                “What do you want to do when you grow up?” Dan asked.

                The young man thought about it, then replied, “I don’t know.”

                “Well, what are you interested in?”

                Again, the young man thought, then said, “I don’t know.  Food?”

                “Well,” Dan continued, “what do you do when you’re not in school?”

                “I hang out with my friends.  We’re playing this cool video game, almost ready to reach level five.  We need to get some tools to reach the next lands.”

                “If there were no video games, what would you do?” Dan asked.

                Steven, the young man, thought for a bit.  He seemed thinking about something else.  The conversation changed and Steven asked when lunch would be.  He mentioned finishing his homework. They could go to that new fast food joint.  They have great burgers and fries.  What’s that new movie?

                This is a very common conversation.  It’s one that should be pursued.  Talks about careers, higher education, hobbies, and more should be the norm.  Having the children do chores, things that have practical applications which shows responsibility, builds their character.  And if the parents can work on things together (i.e. small business ideas, baking and cooking, photo albums, and more), they get to know one another, developing a sharing that opens doors of understanding.   “Why don’t you help the neighbor clean their yard?”  “Let’s go to that engineering firm and see if we can’t talk to one of the employees.”

                Some kids/teens think they’ll go to college.  As the university draws near, they still haven’t thought about what they want to do.  Perhaps, they think, they’ll discover while attending.  They’ll try a few different subjects during the first year or two, working on their undergrad work, then decide.  Can that work?  Yes.  But for many, they’re no closer to finding a career than they were when they started.  Just ask recent graduates.

                Who you are as a kid, as you grow up, the habits and interests you have, often determines the future.  Not always.  But by having that conversation, not with worry, but getting involved, the framework for the future develops.  Young people are influenced.  What will that influence be?  If that influence is productive and positive, that gives our youth a positive outlook.  Parents are the main influencers. 

                In one class, I was fortunate to have some kids in my class for a second year.  Throughout, we worked on the curriculum and standards, but also used creative assignments and projects, but as with all classes, I asked them what they wanted to do when they grew up.  Conversations like the one above, or blank stares with distracted thinking, was the norm.  But we pursued.  What are you interested in?  What kinds of jobs are there?  You want to be in the NFL?  Do you know what percentage of college athletes ever have a career in the professions?  If you’re determined, you should go for it, but also gain a good education with a focus on something you’re interested in should the sports profession not happen or last very long.  The average professional football career is how long?
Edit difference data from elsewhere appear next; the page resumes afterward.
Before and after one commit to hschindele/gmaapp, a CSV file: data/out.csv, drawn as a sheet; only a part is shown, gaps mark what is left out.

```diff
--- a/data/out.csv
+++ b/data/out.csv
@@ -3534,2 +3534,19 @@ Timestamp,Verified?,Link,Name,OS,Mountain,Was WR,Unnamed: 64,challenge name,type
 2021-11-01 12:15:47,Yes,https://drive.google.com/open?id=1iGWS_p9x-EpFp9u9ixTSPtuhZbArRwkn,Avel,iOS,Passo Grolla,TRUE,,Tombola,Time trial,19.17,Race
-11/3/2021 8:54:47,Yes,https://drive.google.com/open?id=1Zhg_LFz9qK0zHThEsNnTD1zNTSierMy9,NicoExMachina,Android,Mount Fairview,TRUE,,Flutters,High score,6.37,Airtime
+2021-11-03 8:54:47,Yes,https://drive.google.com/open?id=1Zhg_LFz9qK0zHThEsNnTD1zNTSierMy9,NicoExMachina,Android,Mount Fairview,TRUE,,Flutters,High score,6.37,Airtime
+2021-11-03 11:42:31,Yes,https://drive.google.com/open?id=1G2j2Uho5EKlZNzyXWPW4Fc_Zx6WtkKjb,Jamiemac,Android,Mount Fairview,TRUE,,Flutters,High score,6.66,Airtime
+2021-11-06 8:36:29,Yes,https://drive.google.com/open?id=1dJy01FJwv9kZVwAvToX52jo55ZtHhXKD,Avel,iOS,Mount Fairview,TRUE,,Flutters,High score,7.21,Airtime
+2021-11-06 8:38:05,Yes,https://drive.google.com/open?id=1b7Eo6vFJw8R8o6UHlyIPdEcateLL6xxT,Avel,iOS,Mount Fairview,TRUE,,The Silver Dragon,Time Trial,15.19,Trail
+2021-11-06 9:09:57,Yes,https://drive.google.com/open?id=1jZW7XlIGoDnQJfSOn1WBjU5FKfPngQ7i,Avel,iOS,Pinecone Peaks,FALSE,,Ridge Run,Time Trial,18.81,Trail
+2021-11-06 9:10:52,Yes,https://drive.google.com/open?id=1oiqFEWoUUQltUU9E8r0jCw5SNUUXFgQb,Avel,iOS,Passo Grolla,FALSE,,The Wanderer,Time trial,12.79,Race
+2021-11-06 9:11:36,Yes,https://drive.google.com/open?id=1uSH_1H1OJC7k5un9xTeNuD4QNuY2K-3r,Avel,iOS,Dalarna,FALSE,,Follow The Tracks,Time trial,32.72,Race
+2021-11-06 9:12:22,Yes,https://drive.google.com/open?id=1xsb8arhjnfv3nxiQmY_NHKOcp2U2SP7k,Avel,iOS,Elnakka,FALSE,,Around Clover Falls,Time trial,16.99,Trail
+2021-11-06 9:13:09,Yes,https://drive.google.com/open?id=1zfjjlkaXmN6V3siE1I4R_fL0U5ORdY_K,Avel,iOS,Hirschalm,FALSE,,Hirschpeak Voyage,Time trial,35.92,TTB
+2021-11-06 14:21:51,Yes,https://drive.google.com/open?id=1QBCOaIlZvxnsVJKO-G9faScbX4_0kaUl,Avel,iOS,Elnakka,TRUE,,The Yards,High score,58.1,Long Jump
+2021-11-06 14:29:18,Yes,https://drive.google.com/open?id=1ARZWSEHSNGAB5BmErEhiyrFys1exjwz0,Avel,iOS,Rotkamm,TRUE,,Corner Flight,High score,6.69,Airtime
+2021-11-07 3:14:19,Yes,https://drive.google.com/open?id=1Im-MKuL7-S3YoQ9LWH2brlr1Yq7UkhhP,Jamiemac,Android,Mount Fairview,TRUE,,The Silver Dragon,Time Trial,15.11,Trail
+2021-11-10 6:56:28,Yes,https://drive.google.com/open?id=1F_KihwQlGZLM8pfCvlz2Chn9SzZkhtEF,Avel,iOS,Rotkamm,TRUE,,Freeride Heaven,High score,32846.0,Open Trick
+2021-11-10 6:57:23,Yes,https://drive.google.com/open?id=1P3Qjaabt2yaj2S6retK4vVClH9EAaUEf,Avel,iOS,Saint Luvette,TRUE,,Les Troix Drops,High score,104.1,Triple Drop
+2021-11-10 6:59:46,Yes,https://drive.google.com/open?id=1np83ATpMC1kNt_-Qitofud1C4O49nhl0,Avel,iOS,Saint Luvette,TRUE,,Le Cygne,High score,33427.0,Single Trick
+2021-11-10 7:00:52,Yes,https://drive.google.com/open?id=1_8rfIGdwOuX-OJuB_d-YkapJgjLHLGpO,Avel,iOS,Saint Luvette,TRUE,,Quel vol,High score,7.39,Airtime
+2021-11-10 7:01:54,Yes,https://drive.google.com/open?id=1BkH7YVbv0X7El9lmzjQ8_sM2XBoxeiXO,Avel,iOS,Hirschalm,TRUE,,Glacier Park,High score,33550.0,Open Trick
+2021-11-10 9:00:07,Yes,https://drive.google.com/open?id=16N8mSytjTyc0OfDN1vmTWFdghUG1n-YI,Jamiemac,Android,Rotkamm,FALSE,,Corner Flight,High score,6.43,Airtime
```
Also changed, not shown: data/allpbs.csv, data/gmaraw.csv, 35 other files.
                Interestingly, a couple seriously thought during that first year.  But more needed two years of these conversations for the penny to drop.  One wanted to run a business, and when I researched the idea, found the student had already done the research, going to places with similar venues.  Another realized a career helping others, working in emergency care, really called to him/her.  They still liked sports, but having these conversations got them thinking seriously about what they would like to do.  I shared that talking with people in similar fields would continue opening their eyes.  And if they could somehow be involved early, they could get started on their interests.  A business.  Okay.  Work part-time.  The more you know, the more you can prepare.